Once they find good flash and a good subject, Scott and Kayla recognize the importance of fact-checking histories and avoiding legend, as compelling as it may seem. “As far as history goes, you always try to go to the source. We try to avoid word-of-mouth stories and stuff because they are usually hugely inaccurate,” Scott says. “Sometimes they’re really good stories but they’re not always fact. You just have to be careful and responsible, and do right by tattooing.”
"Just connecting with that part of American history was really cool for us."
Regardless of potential pitfalls, their growing collection, beloved research and the stories they unearthed inspired the first book project Tattooing As You Like It, which took Scott and Kayla two years to publish. “It was a big learning curve, and we really enjoyed the process.” Scott says. “Just connecting with that part of American history was really cool for us.” Kayla agrees, adding that the project also introduced them to a lot of really cool people. Now they have the process down to a much shorter timeframe and have been able to improve the quality of the finished product.
Case-in-point, their current book project—which stemmed from an encounter they had with a man who’d recently inherited the flash collection of Sailor Vern who was a tattooer in WWII and continued into the 1980’s. Though Sailor Vern wasn’t as well-known as his contemporaries, Scott explains that his story is still interesting because “his tattoo pedigree was as good as it gets. He learned from [Cap Coleman] one of the greatest American tattooers ever.” Kayla goes on to describe how they’ve even been able to meet Sailor Vern’s family up in Denver, and have become close as a result of the book project. “It’s been a great process learning about him, and I think it will be an honor to tell his story,” Scott adds.
“Every time we end up researching someone, we just innately find some really cool facts about this person’s life and about what the time period was like,” Kayla explains. Scott points out that there are a number of compelling similarities in many of the tattooers’ histories—leaving home at a young age, a connection with the circus, etc. It’s safe to say they didn’t live average lives for the time.

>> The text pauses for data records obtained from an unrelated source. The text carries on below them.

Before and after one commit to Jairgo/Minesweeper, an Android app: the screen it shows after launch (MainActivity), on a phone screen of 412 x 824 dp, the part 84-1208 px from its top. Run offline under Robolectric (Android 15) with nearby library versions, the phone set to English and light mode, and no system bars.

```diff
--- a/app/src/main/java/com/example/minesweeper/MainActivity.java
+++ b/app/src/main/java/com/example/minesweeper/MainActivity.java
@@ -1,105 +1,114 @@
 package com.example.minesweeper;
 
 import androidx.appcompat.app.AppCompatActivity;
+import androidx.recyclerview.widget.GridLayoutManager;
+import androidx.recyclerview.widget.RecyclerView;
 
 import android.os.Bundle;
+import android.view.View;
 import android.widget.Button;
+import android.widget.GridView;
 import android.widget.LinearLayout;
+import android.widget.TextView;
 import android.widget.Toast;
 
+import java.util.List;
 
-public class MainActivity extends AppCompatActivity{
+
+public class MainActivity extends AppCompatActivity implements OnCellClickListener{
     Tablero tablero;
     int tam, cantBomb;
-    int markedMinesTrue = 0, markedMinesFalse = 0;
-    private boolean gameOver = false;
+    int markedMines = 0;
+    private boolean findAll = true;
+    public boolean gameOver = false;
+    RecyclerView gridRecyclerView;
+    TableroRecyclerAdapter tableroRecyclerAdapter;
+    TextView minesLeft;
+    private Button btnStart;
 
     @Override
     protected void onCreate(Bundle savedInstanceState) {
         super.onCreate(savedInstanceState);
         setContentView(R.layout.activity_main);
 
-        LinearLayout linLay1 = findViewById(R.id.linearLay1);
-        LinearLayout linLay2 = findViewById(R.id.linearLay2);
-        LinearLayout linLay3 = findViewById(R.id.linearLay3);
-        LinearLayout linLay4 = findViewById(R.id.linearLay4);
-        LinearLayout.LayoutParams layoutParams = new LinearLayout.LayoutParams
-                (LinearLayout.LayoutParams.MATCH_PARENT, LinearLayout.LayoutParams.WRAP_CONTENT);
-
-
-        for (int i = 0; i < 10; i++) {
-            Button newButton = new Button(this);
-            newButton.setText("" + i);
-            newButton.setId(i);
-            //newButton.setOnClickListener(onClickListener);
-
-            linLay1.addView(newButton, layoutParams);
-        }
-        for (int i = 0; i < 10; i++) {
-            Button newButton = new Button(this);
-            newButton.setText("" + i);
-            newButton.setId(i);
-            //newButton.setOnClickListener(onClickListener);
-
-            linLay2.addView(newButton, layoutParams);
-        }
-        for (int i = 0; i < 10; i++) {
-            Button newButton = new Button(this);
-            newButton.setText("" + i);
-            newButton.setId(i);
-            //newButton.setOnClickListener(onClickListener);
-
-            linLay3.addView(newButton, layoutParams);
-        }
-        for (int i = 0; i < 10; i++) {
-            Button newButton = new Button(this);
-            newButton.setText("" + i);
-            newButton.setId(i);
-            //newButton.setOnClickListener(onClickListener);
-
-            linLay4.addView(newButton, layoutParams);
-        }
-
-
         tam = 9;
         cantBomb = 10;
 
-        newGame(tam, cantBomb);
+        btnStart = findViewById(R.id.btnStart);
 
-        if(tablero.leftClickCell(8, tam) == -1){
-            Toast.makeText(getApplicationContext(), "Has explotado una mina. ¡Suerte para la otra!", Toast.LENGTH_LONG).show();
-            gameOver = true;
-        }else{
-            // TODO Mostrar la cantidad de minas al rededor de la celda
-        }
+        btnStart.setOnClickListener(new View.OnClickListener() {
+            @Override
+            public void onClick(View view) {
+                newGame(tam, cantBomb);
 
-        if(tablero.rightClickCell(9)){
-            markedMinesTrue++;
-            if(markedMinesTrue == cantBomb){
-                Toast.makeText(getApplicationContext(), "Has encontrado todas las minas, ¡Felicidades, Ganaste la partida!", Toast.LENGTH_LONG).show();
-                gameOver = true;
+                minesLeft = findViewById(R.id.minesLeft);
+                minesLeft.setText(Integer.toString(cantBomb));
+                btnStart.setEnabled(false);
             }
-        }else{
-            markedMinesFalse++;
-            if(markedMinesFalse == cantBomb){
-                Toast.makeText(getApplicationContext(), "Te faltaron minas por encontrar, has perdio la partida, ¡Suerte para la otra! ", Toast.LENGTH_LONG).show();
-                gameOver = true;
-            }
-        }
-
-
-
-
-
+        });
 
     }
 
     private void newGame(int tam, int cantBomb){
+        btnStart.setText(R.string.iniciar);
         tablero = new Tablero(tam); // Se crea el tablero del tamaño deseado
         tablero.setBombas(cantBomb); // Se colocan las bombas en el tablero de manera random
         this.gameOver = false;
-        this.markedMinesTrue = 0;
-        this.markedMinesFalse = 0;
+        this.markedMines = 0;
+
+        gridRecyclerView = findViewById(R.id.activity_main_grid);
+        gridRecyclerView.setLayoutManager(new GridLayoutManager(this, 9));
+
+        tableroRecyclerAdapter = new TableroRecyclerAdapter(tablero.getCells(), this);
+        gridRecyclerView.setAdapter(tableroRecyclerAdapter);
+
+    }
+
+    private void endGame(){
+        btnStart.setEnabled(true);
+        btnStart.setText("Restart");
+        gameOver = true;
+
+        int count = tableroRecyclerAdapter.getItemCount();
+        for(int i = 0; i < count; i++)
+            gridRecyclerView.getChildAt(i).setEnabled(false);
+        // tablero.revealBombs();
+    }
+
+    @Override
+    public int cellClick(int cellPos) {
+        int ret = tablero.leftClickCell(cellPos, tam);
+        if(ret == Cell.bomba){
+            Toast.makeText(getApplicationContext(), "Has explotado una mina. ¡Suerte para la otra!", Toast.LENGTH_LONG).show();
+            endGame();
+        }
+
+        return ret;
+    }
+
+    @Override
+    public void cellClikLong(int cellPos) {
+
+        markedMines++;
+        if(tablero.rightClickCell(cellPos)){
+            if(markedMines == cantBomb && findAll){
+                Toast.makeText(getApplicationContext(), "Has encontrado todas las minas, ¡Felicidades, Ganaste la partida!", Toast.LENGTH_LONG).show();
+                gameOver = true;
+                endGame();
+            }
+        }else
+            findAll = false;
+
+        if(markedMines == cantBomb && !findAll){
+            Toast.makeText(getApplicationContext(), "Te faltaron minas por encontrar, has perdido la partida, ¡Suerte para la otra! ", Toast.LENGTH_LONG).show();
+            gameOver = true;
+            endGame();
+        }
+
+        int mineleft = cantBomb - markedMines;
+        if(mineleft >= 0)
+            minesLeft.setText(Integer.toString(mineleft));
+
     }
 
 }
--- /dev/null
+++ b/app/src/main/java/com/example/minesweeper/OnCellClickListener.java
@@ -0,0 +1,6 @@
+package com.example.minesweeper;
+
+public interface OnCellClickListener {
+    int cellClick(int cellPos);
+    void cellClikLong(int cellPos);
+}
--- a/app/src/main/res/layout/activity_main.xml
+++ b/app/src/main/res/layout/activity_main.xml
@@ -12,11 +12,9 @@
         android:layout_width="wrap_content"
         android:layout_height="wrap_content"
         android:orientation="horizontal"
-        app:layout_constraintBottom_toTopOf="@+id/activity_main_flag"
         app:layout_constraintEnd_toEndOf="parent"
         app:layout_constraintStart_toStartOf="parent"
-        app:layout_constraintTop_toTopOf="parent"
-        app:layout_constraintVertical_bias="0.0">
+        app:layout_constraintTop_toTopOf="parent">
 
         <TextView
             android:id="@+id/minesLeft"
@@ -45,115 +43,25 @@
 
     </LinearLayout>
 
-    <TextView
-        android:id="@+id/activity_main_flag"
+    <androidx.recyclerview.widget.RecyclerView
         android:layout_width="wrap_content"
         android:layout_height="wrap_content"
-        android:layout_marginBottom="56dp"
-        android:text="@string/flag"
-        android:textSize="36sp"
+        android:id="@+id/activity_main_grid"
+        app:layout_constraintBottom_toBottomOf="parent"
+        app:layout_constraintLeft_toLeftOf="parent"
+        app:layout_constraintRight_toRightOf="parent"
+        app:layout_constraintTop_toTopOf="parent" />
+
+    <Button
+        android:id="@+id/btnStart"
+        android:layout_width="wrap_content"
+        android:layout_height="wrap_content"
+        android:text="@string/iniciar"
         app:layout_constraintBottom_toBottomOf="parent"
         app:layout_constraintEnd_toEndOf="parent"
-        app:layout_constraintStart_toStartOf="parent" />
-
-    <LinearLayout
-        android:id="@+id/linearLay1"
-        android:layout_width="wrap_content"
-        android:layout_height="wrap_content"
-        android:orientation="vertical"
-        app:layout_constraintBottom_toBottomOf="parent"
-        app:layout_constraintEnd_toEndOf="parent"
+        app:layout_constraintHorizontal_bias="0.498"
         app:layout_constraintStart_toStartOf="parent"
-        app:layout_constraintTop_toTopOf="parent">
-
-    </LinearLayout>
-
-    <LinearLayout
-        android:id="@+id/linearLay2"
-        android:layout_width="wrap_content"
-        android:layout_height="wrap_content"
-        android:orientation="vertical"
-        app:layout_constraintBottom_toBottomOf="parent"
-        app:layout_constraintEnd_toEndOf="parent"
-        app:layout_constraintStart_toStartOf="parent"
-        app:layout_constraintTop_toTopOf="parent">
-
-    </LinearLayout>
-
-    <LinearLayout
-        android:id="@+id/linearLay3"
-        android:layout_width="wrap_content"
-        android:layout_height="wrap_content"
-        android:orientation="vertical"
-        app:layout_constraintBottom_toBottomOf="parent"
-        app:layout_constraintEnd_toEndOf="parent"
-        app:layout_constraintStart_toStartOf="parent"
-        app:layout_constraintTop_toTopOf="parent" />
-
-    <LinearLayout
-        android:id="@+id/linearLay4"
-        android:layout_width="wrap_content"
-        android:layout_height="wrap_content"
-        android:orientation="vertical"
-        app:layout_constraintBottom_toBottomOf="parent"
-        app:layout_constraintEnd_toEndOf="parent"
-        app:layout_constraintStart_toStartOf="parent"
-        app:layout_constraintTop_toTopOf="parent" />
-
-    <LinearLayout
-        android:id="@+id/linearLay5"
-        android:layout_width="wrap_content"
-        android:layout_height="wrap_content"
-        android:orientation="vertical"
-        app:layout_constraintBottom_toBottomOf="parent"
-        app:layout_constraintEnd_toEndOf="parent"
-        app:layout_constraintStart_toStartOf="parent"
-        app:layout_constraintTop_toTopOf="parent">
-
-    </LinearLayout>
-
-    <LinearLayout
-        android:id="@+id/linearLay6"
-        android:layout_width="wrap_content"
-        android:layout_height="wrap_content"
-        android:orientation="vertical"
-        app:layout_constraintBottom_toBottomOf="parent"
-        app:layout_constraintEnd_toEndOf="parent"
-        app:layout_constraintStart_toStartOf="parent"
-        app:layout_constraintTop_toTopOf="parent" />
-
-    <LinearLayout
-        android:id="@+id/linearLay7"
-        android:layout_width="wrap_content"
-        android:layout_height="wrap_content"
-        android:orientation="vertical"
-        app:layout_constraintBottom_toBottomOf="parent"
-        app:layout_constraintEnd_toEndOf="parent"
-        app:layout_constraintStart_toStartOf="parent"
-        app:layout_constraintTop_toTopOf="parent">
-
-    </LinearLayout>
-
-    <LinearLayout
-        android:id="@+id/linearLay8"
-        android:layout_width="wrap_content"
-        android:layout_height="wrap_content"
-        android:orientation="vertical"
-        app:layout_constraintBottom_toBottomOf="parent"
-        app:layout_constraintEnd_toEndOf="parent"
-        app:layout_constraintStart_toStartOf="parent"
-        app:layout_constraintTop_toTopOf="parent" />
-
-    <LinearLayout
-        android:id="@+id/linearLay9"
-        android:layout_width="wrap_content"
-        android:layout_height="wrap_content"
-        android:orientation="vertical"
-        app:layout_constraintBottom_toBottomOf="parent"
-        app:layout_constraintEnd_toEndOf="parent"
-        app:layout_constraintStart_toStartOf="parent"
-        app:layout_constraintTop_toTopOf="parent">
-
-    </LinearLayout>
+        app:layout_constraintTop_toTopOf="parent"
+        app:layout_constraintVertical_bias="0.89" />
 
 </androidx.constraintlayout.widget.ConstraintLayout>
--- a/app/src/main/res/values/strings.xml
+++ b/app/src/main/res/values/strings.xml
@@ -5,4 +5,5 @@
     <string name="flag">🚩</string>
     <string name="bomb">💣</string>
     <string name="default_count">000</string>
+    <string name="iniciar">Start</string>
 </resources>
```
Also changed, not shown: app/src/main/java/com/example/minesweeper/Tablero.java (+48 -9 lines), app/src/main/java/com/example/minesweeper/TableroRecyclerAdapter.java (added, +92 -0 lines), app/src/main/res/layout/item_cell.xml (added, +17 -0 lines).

As we discuss this, I flip through a copy of Lost Love and am drawn to the photo of a man with a large tattoo of Buffalo Bill’s face on his chest. Scott tells me the story of Joseph Agnich, aka “Doc King,” who was a tattoo artist that ran with Buffalo Bill’s circus. He was found dead in Rockford Illinois with a $100,000 coin collection and a Tommy gun under his bed. No bull. The article is right there on the page.
“We’re excited that people are aware of what we’re doing because we want people to be able to enjoy the things that we are enjoying.”
Yellow Beak Press boasts an international audience of serious collectors—mostly tattooers who use the books as reference. However, Kayla is adamant that they want to maintain a boutique operation with smaller print runs and (at least for now) no reprints. “We’re excited that people are aware of what we’re doing because we want people to be able to enjoy the things that we are enjoying,” she explains. In order to share their passion with the Colorado Springs community, Scott and Kayla have donated a copy of each of the books they’ve published to Mountain Fold Books, the downtown non-profit literary center.
I continue flipping through Lost Love while Scott points out to me interesting anecdotes about the various artists represented. It’s almost as if I’m looking through one of their family albums. I comment on the fading ink, torn or burnt edges in the scans of some of the originals. Scott explains that with the material used and the way the flash art has been treated or kept, that they are fading like…well, like tattoos. Instantly, I gain a new respect for Scott and Kayla and their work in preserving the integrity of flash art through publication. Scott looks down at the page where my finger rests. “In fifty years, this will be gone.”